═════ Records for the task ═════

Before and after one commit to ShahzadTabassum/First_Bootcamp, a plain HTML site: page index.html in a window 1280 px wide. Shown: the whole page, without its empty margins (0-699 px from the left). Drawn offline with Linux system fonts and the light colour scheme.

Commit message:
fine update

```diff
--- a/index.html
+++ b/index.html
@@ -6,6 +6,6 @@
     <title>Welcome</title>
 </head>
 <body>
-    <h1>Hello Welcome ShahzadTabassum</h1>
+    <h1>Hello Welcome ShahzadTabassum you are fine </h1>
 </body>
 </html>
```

═════
═════ Records for the task ═════

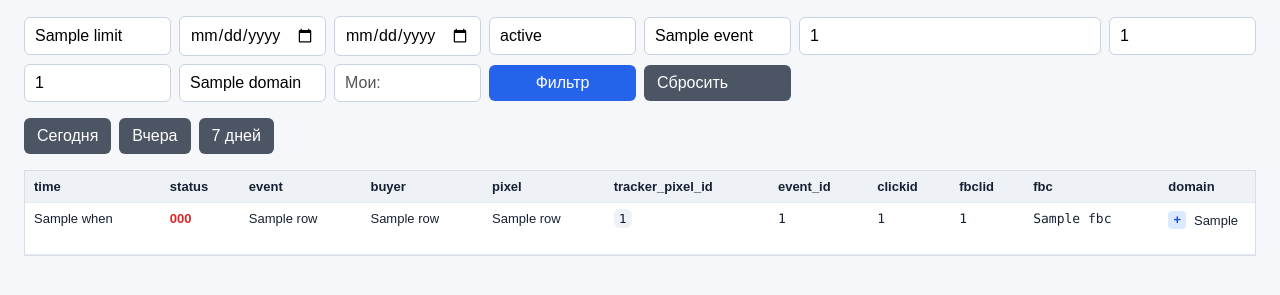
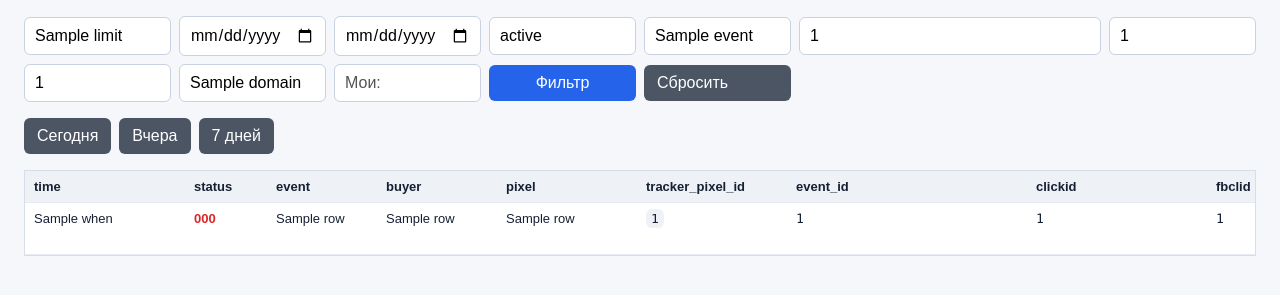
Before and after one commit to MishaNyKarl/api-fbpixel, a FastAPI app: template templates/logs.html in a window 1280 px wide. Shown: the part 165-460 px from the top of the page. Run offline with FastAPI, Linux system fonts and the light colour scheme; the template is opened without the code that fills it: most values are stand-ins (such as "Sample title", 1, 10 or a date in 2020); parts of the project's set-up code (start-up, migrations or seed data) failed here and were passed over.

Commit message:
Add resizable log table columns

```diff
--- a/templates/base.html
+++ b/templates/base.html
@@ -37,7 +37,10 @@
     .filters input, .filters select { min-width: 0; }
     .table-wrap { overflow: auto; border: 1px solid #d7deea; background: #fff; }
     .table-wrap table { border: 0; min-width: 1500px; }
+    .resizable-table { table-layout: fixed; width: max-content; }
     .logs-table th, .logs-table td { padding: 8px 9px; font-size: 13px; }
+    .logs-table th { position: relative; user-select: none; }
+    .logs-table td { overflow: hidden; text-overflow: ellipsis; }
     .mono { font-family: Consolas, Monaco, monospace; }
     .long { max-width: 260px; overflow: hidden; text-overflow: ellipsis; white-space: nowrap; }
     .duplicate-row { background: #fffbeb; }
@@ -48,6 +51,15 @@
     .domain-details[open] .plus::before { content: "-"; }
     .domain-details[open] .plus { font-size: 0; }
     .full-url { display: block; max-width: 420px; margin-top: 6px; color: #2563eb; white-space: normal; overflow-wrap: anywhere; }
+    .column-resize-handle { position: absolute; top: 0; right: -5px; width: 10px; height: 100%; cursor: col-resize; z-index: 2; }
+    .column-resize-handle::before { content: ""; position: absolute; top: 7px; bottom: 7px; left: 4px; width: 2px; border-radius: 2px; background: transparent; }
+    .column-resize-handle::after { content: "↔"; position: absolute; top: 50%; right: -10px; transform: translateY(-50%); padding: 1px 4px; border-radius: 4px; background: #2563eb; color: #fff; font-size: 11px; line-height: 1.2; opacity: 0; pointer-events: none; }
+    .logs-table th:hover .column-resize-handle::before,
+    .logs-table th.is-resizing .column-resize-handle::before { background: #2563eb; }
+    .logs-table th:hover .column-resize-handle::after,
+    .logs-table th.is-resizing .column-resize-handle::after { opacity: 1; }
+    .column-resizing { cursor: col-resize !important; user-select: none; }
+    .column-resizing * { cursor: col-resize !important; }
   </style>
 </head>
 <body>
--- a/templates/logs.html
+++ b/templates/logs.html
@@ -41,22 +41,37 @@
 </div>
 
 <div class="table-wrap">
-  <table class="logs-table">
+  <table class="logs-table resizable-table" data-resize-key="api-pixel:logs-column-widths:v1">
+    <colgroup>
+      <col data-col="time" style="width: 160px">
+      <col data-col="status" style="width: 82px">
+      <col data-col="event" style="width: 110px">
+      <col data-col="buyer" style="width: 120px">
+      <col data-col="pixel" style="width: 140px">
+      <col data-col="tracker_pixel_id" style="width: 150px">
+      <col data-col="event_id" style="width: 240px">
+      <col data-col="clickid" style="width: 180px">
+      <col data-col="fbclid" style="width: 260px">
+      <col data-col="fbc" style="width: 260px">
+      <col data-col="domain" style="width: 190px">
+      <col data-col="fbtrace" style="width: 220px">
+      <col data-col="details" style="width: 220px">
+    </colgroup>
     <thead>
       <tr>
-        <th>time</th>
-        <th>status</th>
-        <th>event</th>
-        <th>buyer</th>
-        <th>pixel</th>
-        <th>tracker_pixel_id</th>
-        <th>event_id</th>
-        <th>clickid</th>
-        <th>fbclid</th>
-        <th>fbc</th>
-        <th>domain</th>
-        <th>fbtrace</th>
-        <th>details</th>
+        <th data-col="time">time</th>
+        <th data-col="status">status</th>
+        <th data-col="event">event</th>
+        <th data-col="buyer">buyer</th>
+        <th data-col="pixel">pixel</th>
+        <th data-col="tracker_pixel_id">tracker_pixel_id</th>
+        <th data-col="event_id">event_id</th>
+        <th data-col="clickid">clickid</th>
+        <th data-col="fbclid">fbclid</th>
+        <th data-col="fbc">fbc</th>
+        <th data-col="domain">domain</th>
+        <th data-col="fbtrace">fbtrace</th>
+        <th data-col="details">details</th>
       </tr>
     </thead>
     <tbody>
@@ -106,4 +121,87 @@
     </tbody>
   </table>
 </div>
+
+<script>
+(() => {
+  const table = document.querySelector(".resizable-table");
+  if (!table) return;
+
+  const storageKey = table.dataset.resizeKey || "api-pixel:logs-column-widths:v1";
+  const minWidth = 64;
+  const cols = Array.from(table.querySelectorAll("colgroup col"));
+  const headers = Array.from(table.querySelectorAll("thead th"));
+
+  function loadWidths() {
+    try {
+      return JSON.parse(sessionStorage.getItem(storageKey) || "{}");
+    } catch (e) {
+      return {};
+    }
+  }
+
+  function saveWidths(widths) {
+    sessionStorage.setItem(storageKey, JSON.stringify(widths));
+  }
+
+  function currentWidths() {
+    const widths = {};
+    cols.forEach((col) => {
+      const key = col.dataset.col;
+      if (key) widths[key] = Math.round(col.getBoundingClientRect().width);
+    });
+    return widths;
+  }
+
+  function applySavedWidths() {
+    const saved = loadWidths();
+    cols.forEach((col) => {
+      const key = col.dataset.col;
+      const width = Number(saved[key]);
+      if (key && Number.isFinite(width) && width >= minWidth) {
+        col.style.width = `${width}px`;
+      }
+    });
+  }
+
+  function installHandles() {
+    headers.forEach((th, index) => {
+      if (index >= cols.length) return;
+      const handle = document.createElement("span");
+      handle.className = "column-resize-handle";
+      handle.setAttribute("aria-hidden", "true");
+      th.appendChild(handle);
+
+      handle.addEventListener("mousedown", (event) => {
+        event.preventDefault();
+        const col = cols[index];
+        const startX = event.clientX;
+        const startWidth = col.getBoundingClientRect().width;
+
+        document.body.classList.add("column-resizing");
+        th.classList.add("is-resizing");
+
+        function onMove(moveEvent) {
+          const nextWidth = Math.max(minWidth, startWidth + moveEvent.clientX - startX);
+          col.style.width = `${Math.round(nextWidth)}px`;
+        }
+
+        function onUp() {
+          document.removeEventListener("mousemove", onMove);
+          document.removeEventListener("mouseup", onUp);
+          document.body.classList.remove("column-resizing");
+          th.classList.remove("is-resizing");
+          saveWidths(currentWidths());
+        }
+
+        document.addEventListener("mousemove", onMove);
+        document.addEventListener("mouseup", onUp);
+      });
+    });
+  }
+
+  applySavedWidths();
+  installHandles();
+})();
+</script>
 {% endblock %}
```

═════
═════ Records for the task ═════

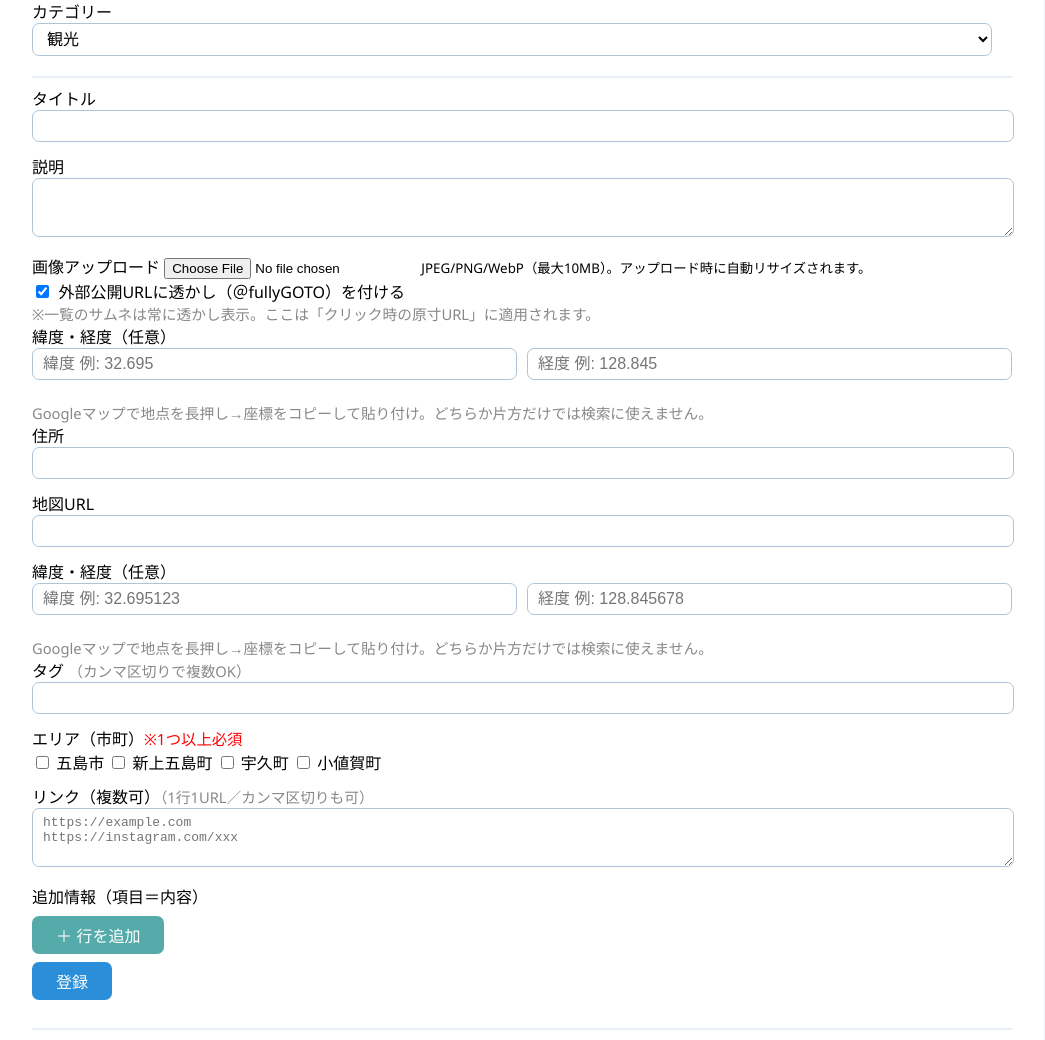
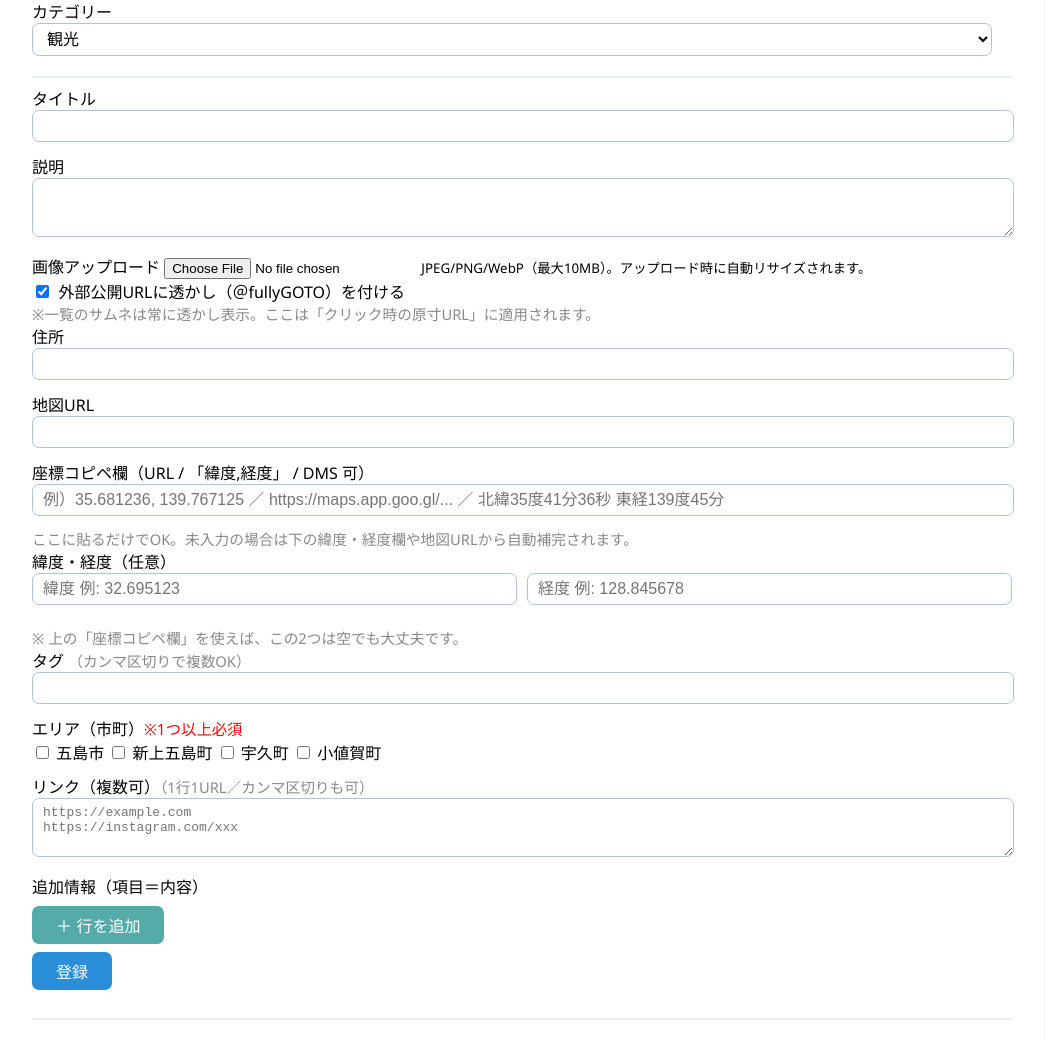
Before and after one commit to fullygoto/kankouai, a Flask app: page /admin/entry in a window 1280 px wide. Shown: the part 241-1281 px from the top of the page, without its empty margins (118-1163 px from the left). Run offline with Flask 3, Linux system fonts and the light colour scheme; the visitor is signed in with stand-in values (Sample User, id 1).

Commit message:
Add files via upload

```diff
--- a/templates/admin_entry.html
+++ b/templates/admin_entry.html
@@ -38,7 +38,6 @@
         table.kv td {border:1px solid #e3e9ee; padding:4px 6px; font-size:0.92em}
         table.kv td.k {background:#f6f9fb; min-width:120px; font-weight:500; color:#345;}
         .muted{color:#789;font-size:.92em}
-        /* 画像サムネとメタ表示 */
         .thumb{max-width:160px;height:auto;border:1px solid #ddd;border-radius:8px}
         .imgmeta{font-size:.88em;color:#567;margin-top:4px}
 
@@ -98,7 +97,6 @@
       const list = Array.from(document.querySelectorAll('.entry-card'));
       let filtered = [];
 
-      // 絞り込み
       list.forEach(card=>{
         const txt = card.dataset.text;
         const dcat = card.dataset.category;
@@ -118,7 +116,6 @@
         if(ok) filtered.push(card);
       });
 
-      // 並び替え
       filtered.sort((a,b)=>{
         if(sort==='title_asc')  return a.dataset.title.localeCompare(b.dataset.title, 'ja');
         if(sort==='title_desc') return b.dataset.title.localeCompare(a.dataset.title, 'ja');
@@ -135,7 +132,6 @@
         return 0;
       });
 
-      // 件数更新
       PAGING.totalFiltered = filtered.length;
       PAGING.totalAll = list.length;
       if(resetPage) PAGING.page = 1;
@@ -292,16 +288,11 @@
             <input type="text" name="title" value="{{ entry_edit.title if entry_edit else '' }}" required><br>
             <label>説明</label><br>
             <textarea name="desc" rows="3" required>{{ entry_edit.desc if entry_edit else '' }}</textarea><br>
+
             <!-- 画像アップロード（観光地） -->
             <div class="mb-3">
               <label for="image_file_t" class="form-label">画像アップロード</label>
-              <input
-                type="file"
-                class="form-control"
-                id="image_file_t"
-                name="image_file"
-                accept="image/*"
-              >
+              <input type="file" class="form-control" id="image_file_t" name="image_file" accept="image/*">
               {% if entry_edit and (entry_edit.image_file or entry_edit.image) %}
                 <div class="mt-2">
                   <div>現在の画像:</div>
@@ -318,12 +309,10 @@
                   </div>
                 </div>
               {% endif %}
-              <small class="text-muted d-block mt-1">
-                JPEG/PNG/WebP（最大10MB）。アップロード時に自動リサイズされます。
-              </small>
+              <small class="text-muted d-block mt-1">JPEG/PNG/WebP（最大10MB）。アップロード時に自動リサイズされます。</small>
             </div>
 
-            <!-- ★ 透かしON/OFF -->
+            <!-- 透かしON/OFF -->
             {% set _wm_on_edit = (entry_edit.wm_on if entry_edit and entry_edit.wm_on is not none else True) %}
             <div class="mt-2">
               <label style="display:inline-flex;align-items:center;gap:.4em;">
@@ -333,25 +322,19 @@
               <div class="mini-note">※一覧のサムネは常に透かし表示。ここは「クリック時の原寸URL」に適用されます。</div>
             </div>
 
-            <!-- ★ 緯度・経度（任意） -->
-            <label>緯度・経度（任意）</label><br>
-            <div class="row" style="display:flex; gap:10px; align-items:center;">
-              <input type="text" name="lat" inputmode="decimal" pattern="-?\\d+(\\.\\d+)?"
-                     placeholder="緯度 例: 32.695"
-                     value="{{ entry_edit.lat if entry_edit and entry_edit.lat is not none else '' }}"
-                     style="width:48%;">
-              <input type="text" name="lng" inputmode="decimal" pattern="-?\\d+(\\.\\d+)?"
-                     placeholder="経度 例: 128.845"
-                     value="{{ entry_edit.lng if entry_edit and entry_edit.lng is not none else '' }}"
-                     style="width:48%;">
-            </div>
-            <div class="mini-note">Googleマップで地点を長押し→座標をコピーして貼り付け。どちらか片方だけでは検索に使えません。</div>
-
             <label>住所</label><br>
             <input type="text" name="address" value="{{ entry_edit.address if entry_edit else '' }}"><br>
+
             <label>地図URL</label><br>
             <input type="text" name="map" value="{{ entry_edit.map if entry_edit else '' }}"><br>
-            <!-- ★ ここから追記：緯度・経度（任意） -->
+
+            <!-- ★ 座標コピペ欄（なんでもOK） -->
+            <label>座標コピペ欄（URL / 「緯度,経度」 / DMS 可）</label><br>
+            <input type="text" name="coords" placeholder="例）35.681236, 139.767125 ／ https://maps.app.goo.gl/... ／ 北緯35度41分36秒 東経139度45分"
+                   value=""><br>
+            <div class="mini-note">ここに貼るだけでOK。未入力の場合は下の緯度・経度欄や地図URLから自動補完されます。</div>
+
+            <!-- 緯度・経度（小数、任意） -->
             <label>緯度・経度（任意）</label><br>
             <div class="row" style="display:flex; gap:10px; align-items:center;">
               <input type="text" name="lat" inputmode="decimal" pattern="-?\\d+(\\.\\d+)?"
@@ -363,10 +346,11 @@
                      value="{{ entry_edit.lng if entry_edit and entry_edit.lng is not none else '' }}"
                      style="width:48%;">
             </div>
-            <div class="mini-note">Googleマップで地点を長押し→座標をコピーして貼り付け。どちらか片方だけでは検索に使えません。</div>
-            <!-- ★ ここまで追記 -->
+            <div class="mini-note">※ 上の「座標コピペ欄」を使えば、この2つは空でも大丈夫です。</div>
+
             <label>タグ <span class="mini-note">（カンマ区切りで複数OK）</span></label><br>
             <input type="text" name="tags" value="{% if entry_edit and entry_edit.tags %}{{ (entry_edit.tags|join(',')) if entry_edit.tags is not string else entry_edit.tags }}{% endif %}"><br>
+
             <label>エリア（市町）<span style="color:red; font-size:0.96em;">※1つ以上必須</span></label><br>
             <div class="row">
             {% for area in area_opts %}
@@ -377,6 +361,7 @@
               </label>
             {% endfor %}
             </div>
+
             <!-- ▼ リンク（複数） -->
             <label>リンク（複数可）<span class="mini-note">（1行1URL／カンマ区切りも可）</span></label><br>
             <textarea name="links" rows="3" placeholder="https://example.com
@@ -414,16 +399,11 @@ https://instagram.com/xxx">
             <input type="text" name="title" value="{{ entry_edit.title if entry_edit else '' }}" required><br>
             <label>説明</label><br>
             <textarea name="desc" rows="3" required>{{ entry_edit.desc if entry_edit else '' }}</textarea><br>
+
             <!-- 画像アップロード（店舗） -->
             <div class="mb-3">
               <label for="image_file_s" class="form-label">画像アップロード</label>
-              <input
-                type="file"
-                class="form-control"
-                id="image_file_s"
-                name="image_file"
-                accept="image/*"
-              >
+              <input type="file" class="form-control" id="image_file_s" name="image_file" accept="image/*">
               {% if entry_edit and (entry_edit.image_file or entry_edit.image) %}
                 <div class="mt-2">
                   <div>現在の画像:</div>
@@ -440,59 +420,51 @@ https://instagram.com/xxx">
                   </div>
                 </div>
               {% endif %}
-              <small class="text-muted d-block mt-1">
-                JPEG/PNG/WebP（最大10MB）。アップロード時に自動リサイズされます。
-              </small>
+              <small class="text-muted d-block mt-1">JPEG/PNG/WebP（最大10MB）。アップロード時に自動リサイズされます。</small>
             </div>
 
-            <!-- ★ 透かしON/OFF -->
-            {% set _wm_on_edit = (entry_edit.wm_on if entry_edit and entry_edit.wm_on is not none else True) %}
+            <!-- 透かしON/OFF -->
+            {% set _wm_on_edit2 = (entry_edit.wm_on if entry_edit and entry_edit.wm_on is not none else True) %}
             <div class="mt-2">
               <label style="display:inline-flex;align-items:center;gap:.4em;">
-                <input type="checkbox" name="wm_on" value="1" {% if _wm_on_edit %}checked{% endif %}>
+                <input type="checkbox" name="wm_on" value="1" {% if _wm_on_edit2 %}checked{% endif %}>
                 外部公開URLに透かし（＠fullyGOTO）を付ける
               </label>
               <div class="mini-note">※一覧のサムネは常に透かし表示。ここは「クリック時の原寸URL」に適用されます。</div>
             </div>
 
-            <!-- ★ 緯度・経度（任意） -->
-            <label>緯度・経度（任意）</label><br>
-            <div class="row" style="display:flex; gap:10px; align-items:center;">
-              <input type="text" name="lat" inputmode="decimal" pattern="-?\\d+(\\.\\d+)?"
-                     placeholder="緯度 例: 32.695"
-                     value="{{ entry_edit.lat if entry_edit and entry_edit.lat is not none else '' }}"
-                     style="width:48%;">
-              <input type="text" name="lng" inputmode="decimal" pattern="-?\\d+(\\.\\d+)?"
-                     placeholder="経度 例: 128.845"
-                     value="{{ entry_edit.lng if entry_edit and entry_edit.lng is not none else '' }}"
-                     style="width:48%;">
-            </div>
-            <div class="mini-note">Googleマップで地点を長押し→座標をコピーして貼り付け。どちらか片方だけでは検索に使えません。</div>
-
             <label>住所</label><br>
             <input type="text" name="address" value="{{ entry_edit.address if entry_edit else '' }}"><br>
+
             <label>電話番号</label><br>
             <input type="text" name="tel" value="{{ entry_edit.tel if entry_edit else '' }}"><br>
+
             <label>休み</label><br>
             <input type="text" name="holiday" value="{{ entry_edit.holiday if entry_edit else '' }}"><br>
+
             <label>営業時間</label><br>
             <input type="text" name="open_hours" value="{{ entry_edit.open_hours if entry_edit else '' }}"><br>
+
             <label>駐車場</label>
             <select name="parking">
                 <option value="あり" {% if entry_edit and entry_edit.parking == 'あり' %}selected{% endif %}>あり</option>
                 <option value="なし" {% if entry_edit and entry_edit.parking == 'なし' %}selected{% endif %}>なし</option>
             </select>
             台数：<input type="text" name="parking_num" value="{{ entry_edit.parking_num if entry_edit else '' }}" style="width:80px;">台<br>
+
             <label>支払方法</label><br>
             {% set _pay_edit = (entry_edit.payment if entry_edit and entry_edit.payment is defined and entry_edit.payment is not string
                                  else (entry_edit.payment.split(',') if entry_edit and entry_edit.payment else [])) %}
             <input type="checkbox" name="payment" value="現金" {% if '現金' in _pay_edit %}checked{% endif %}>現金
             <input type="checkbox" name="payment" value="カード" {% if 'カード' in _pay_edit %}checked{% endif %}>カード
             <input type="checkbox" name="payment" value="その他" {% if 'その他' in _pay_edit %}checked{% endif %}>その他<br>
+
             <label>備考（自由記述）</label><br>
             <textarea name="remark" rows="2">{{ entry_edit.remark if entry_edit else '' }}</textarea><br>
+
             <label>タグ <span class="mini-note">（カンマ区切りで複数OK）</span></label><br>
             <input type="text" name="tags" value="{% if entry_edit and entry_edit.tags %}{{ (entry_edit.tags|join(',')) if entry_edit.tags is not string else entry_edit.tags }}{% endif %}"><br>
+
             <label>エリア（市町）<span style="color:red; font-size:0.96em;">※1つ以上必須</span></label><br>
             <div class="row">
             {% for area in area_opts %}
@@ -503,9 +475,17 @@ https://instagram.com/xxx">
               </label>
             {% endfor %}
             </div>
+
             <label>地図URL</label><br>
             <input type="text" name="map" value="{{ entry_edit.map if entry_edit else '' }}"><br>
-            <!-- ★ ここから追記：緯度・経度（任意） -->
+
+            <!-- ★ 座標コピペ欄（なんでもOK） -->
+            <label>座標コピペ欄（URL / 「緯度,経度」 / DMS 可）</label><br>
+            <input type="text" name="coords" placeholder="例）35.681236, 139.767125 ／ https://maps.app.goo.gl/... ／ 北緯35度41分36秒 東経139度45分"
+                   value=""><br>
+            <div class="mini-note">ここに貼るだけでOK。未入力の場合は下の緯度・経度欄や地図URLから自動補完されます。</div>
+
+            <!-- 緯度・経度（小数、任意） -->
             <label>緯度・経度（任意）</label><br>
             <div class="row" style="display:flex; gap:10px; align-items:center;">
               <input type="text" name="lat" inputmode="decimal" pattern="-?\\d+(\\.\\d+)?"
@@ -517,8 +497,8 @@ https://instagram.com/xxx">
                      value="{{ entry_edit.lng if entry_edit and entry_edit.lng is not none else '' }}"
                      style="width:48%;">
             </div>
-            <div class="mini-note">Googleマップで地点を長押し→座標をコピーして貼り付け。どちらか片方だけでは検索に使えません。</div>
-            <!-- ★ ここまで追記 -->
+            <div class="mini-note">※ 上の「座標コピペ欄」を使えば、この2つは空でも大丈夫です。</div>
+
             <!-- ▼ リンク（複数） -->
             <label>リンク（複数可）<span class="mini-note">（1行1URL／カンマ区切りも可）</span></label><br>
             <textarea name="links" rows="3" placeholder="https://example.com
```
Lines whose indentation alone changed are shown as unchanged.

═════

The string "dataset" may occur in the listing; show every line where it does.

+  const storageKey = table.dataset.resizeKey || "api-pixel:logs-column-widths:v1";
+      const key = col.dataset.col;
+      const key = col.dataset.col;
         const txt = card.dataset.text;
         const dcat = card.dataset.category;
         if(sort==='title_asc')  return a.dataset.title.localeCompare(b.dataset.title, 'ja');
         if(sort==='title_desc') return b.dataset.title.localeCompare(a.dataset.title, 'ja');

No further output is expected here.